Quote of the Day: Kolm on inequality

By Matt Nolan 29/04/2014 4


One of the forefathers of modern income inequality analysis, Serge-Christophe Kolm, started one of his most famous papers (REPEC) in the following way:

Many people consider the reduction of economic inequalites as a basic aim of society. Such ideas are, however, largely nonoperational, sterile, and even meaningless, as long as what is called inequality is not stated with precision. This is so because, as well appear below, different measures of inequality give widely different, and even opposite, results. Such policy which diminishes some apparently reasonable measure increases other ones.

This is no small point.  While it is nice for us to bang on about “reducing inequalities”, it is nothing more than empty platitudes if we aren’t willing to discuss the trade-offs associated with individual policies.

Also, let’s not forget this quote:

Few concepts are as meaninglessly used as that of inequality.

But this is not because he thinks analysing issues of social justice don’t matter – in fact it is the complete opposite!  He believes that multi-dimensional ethical issues deserve careful and specific analysis, rather than being thrown into one broad, and close to meaningless, term.

Like exchange rates, productivity, GDP, and inflation, inequality is a broad macro(social/economic) term that can be used as a touch stone to go on to think about other real issues.  But it should not be allowed to become more important than these issues, and an understanding of the trade-offs that do exist when we go to make policy choices.


4 Responses to “Quote of the Day: Kolm on inequality”
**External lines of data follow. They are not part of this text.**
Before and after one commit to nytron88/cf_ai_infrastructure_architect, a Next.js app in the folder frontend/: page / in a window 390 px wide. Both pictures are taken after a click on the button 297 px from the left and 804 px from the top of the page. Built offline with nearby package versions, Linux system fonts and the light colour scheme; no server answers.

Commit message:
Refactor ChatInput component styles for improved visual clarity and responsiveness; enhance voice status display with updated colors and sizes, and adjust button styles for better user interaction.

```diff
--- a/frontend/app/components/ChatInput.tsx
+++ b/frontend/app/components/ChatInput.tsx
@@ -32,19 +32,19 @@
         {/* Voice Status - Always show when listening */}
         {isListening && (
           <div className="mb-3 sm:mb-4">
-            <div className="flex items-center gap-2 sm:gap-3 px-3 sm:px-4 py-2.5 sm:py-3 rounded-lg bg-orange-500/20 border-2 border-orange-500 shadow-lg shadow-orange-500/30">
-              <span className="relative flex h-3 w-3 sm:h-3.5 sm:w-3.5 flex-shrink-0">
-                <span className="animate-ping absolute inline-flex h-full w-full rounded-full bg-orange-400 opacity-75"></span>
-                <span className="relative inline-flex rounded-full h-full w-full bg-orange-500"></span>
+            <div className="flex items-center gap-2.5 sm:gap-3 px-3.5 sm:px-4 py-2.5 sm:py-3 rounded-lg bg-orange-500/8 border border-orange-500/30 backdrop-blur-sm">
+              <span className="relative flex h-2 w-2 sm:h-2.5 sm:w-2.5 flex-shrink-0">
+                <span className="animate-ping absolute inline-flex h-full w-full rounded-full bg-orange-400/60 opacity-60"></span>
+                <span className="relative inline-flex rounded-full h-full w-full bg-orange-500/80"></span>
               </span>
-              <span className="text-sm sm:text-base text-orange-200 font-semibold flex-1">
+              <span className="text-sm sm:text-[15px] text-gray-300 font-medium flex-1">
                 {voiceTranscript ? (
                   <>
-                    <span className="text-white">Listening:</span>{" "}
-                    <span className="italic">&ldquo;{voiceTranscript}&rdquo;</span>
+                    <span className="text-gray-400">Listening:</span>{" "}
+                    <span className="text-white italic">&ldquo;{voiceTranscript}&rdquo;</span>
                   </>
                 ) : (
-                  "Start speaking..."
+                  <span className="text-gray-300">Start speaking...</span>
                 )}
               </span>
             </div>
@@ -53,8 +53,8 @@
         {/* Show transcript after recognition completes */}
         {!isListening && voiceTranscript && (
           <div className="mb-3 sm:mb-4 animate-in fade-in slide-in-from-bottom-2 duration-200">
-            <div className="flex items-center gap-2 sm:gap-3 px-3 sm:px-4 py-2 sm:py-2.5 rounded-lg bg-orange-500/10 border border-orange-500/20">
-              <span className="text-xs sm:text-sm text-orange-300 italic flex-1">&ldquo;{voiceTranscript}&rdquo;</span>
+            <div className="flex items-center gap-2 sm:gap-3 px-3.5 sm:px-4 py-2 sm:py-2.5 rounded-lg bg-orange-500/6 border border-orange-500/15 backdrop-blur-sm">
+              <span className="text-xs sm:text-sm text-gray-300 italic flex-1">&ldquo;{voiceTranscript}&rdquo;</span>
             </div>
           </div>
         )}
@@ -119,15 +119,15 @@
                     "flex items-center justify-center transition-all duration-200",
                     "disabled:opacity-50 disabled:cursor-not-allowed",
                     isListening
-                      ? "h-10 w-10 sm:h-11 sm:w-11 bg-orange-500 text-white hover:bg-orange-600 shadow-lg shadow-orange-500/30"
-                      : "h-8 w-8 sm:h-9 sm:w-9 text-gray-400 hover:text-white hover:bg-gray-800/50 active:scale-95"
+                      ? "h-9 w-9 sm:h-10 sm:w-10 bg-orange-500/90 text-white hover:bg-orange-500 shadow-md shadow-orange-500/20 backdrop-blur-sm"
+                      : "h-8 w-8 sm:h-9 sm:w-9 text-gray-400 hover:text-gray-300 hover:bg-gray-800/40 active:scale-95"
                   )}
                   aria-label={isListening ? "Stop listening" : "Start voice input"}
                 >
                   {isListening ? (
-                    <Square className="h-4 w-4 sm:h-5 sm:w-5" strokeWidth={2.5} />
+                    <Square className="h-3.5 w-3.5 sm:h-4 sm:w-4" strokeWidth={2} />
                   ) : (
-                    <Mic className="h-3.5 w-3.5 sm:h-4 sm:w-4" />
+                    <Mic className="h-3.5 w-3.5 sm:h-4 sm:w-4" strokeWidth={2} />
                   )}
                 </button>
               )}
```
  • Chilling. Oh, let’s see now, draw a graph of median life expectancy against median income and see how one falls with the other. Or how about infant mortality against parent’s income? Or the real kicker; infant mortality against income inequality. The excess deaths clearly revealed are mocked as “Meaningless” by economists are they? SCK’s musings on social justice are crocodile tears. The problems caused by inequality are nasty and have been starkly made clear.

  • Are you talking about the work discussed in the Spirit Level?

    Yes, economists do have a problem with that book – some of the best critiques of specific points, from left leaning economists, can be found in the Oxford Handbook of Economic Inequality.

    But there is a broader point here – I am critical of the Spirit Level for many reasons, one being that it ignores what the “inequality” is. It specifically states it uses the Gini coefficient just because it felt like it. But without knowledge about what the mechanism is – how are you supposed to know the impact of policy, this is the Lucas Critique (the structure of the relationship isn’t policy invariant).

    So we actually have to ask tough ethical and policy relevant questions – that is all economists ask. If people want to draw thoughtless correlations and engage in pseudo-science to make themselves feel like they are saving the world, then whatever – but if people are trying to sell policy on the basis of it I want them to be danged sure they’ve analysed the trade-offs that exist, or else they will end up just hurting people.

    The “problems caused” have not been established, not in the slightest, as an index of statistical dispersion is not really a cause of anything – it is symptomatic of fundamentals within a society. To make it “operational” as Kolm says, we actually need to do the hard work of figuring out what is causing this dispersion and its mechanistic relation to other things – so we can design policy. The Spirit Level’s refusal to admit that was its main failing – not its only failing, but the main one.

  • The good thing here is that we care enough to comment on inequality, and certainly we need definitions and quantitative measures. For what it is worth, I think there are questions to answer here, if we call it equality or justice or what ever.

    I find it interesting the way Wilkinson’s name comes up in these conversations and the antipathy the economists have for his work.

    It is not surprising that economists using the approaches and methods of economics reach conclusions different from sociologists using the methods of sociology. My view is that for these interdisciplinary challenges we need to remember that humanity has been successful because we cooperate, just as much as because we compete. Both approaches build understanding, and move us toward solutions.

    • Do read the rather extensive critiques of Wilkinson’s work by, for example, Matt Nolan (here), Andrew Leigh (Australian Labor MP, hardly a screaming right-winger), and Chris Snowden (researcher at the Institute for Economic Affairs). Leigh points out that, when he’s run his own analysis on the kinds of stuff Wilkinson looks at, he just does not find the effects that Wilkinson’s claiming. Snowden says that’s because Wilkinson engaged in heavy cherry-picking: his year/country choices in each graph were determined not by data availability but rather by the combinations that would yield “inequality -> bad stuff”. Matt can provide his own summary: http://www.tvhe.co.nz/2013/07/18/review-spirit-level/.